For the rest of his life.
When he told me that, my mind was blown. As someone who has literally been saving for retirement since I was 21 years old, the idea of having reliable income every year is astounding.[ad#Google Adsense 336×280-IA]Pensions barely exist anymore.
And it’s really no surprise.
The associated costs to businesses have risen 135% in the past decade.
As The Oxford Club’s Editorial Director Andrew Snyder recently wrote, pensions have become “a burdensome ball and chain.”
Government institutions and the few companies that still offer them are doing whatever they can to reduce liabilities – including offering to buy out employee pensions with a lump sum today.
Of course, to retirees, the idea of a pension is extremely attractive. Who wouldn’t want to know that a check is coming every month in retirement?
A pension can help keep you from drawing down your savings too quickly. It can pay for vacations, evenings out and, importantly, healthcare.
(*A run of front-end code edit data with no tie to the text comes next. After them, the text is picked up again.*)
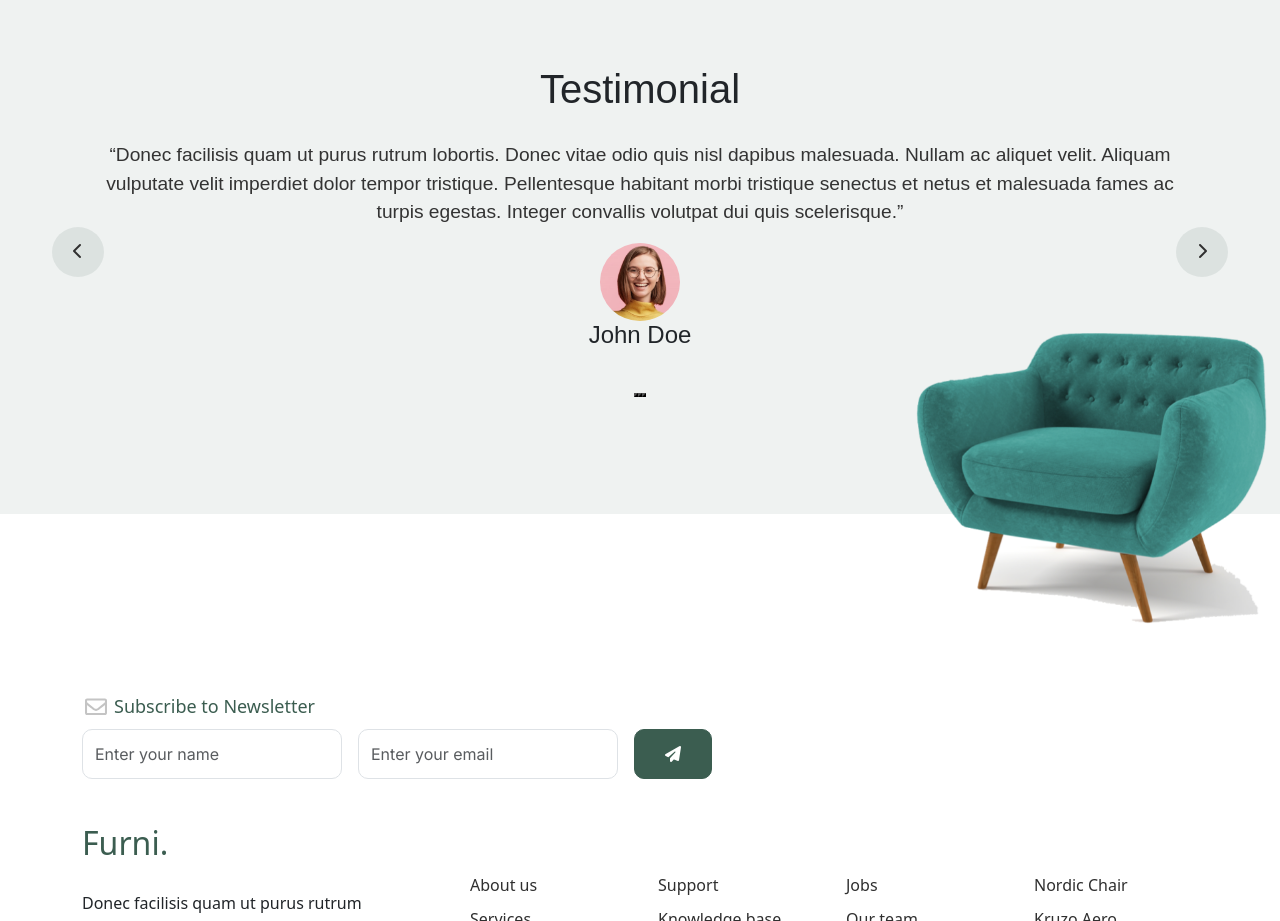
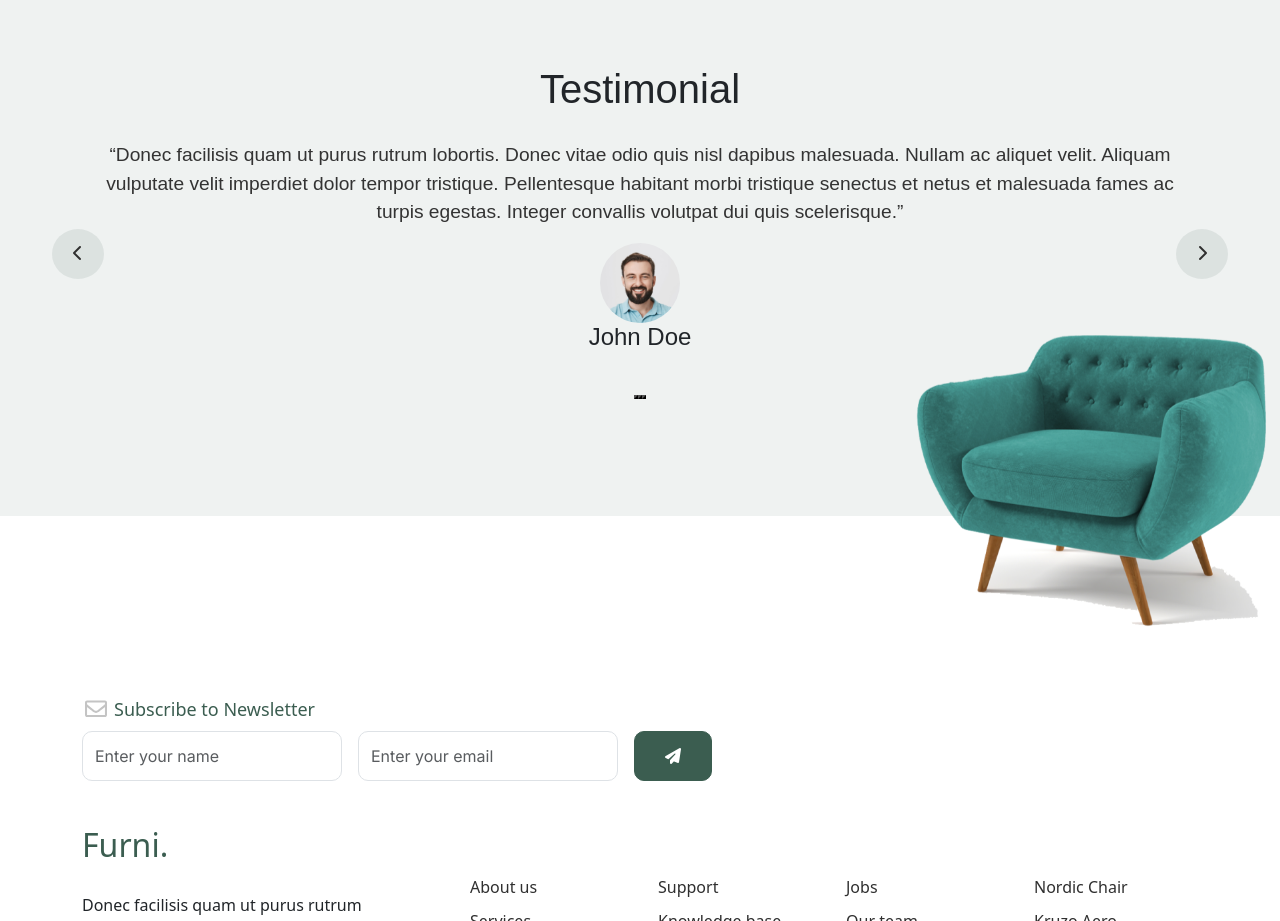
Before and after one commit to ghulamali17/furni-furniture-ecommerce-website-template, a plain HTML site: page blog.html in a window 1280 px wide. Shown: the part 1980-2901 px from the top of the page. Drawn offline with nearby package versions, Linux system fonts and the light colour scheme.

Commit message:
Testimonial image update

```diff
--- a/blog.html
+++ b/blog.html
@@ -204,7 +204,23 @@
                   dui quis scelerisque.”
                 </p>
                 <img
-                  src="./images/person-1.png"
+                  src="./images/person_4.jpg"
+                  alt="John Doe"
+                  class="img-fluid testimonial-img"
+                />
+                <h4>Sara</h4>
+              </div>
+              <div class="testimonial">
+                <p>
+                  “Donec facilisis quam ut purus rutrum lobortis. Donec vitae
+                  odio quis nisl dapibus malesuada. Nullam ac aliquet velit.
+                  Aliquam vulputate velit imperdiet dolor tempor tristique.
+                  Pellentesque habitant morbi tristique senectus et netus et
+                  malesuada fames ac turpis egestas. Integer convallis volutpat
+                  dui quis scelerisque.”
+                </p>
+                <img
+                src="./images/person_2.jpg"
                   alt="John Doe"
                   class="img-fluid testimonial-img"
                 />
@@ -220,27 +236,11 @@
                   dui quis scelerisque.”
                 </p>
                 <img
-                  src="./images/person-1.png"
+                src="./images/person_3.jpg"
                   alt="John Doe"
                   class="img-fluid testimonial-img"
                 />
-                <h4>John Doe</h4>
-              </div>
-              <div class="testimonial">
-                <p>
-                  “Donec facilisis quam ut purus rutrum lobortis. Donec vitae
-                  odio quis nisl dapibus malesuada. Nullam ac aliquet velit.
-                  Aliquam vulputate velit imperdiet dolor tempor tristique.
-                  Pellentesque habitant morbi tristique senectus et netus et
-                  malesuada fames ac turpis egestas. Integer convallis volutpat
-                  dui quis scelerisque.”
-                </p>
-                <img
-                  src="./images/person-1.png"
-                  alt="John Doe"
-                  class="img-fluid testimonial-img"
-                />
-                <h4>John Doe</h4>
+                <h4>Jhon Smith</h4>
               </div>
             </div>
             <div id="controls">
```
Also changed, not shown: index.html (+19 -19 lines), services.html (+19 -19 lines).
These days, the responsibility of being financially prepared for retirement falls mainly on the employee. Sure, some employers help out with a match in the 401(k). But that still won’t equal the monthly “paycheck” from a pension.
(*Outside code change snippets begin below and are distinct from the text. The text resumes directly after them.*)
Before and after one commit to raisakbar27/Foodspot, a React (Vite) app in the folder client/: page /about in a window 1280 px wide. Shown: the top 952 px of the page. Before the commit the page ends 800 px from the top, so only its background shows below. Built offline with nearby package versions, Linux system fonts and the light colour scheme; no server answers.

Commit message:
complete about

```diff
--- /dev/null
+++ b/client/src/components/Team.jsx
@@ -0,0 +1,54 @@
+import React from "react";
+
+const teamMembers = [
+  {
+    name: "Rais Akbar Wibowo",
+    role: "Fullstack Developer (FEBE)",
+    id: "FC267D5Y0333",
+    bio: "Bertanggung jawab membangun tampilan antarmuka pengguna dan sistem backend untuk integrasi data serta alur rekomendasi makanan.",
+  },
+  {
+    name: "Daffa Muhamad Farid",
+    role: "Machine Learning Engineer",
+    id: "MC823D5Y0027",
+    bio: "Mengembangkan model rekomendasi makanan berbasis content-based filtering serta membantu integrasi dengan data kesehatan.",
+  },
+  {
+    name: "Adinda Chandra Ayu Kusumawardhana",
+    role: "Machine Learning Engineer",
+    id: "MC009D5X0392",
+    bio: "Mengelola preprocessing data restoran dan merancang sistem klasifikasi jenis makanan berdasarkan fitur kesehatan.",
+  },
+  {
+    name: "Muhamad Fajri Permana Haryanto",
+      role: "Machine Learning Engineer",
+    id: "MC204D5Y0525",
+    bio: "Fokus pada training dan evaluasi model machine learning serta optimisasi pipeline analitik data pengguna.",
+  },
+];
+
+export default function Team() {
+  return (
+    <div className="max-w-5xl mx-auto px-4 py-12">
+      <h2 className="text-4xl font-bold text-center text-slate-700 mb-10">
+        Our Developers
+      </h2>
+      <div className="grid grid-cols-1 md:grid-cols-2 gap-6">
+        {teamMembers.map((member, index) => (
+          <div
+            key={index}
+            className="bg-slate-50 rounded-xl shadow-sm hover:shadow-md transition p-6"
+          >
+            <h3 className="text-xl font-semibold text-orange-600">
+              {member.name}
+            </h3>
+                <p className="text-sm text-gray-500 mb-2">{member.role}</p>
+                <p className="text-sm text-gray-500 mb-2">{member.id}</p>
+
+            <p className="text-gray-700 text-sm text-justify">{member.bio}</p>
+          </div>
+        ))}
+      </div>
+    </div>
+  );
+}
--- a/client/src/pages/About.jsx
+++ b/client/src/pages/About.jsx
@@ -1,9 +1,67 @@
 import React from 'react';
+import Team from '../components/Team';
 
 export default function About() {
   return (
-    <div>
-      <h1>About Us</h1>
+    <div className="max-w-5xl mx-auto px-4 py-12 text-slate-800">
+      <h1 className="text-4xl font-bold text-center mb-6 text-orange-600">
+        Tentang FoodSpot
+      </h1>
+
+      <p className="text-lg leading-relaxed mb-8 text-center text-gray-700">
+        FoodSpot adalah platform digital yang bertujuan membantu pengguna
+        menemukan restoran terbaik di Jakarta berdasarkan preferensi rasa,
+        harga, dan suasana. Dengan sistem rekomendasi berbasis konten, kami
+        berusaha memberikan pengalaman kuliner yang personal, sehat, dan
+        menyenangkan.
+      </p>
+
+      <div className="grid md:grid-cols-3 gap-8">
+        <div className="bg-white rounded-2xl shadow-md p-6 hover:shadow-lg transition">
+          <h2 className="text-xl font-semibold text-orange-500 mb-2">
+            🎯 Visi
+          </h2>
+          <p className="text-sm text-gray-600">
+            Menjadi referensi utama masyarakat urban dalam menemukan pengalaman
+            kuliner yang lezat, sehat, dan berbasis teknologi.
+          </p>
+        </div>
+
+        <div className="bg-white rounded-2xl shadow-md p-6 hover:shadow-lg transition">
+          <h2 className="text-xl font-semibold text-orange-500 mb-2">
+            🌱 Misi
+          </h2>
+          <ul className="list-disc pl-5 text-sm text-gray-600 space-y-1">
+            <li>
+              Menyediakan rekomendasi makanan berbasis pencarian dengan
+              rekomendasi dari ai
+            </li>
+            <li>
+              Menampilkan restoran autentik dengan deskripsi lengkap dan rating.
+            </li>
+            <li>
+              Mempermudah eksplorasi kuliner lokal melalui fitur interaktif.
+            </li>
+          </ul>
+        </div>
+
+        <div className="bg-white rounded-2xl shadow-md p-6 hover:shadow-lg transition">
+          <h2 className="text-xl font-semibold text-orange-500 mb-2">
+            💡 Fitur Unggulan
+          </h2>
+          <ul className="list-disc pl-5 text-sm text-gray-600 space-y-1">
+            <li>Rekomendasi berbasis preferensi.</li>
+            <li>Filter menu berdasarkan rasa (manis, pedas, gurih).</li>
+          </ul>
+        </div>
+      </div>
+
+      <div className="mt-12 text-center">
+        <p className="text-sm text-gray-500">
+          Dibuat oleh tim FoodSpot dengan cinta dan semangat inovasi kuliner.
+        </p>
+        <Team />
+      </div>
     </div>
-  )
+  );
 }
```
Or will it?
If you have some years until you need the income, you can invest in Perpetual Dividend Raisers – stocks that raise the dividend every year. If you reinvest the dividends, you’ll own more shares… which generate more dividends… which buy more shares… and so on. That’s called compounding. The longer you compound your dividends, the more money your investment will be worth – and the more it will generate in income.
For example, let’s say you start with $100,000 invested in stocks that yield 4%. The dividends grow at a 10% annual pace and the portfolio rises 7.84% – the same as the S&P 500 average over the past 50 years.
Five years in, the portfolio will have grown to $178,736 and will generate $7,105 in dividends. After 10 years, you’re looking at a nest egg of $326,723 and annual income of $14,308.
If you let the funds compound for 20 years, you’ll have $1,168,556 in the portfolio. If, at that time, you decide to start taking the dividend income in cash – instead of letting it compound – you’ll receive $62,336 annually. Kind of like a pension.
And if tax rates stay the same (a big if), that income will be taxed at a lower rate than a regular pension, which would be taxed at your ordinary income rate. In fact, $62,336 at the 15% tax rate would be equal to a pension of about $70,000 at the 25% income tax rate.
However, the stocks you own are still raising their dividends every year. So you’re still getting that annual increase.
To create your own pension, you either need a large starting nest egg or time. The beauty of the latter is that you don’t need a lot of money right out of the gate. As long as you’re saving and letting those dividends compound over the years, you’ll have the income you need when you need it.
And if you can contribute some funds along the way, that’s even better.
Just as someone dutifully puts in time at a job for years in order to collect a pension, so should you invest. The big difference is that no one is going to cut your income (if you’re on top of your investments) or buy you out of your nest egg, suddenly leaving you without the cash you need in your later years.
You’ll maintain complete control over your self-made pension.
Source: Investment U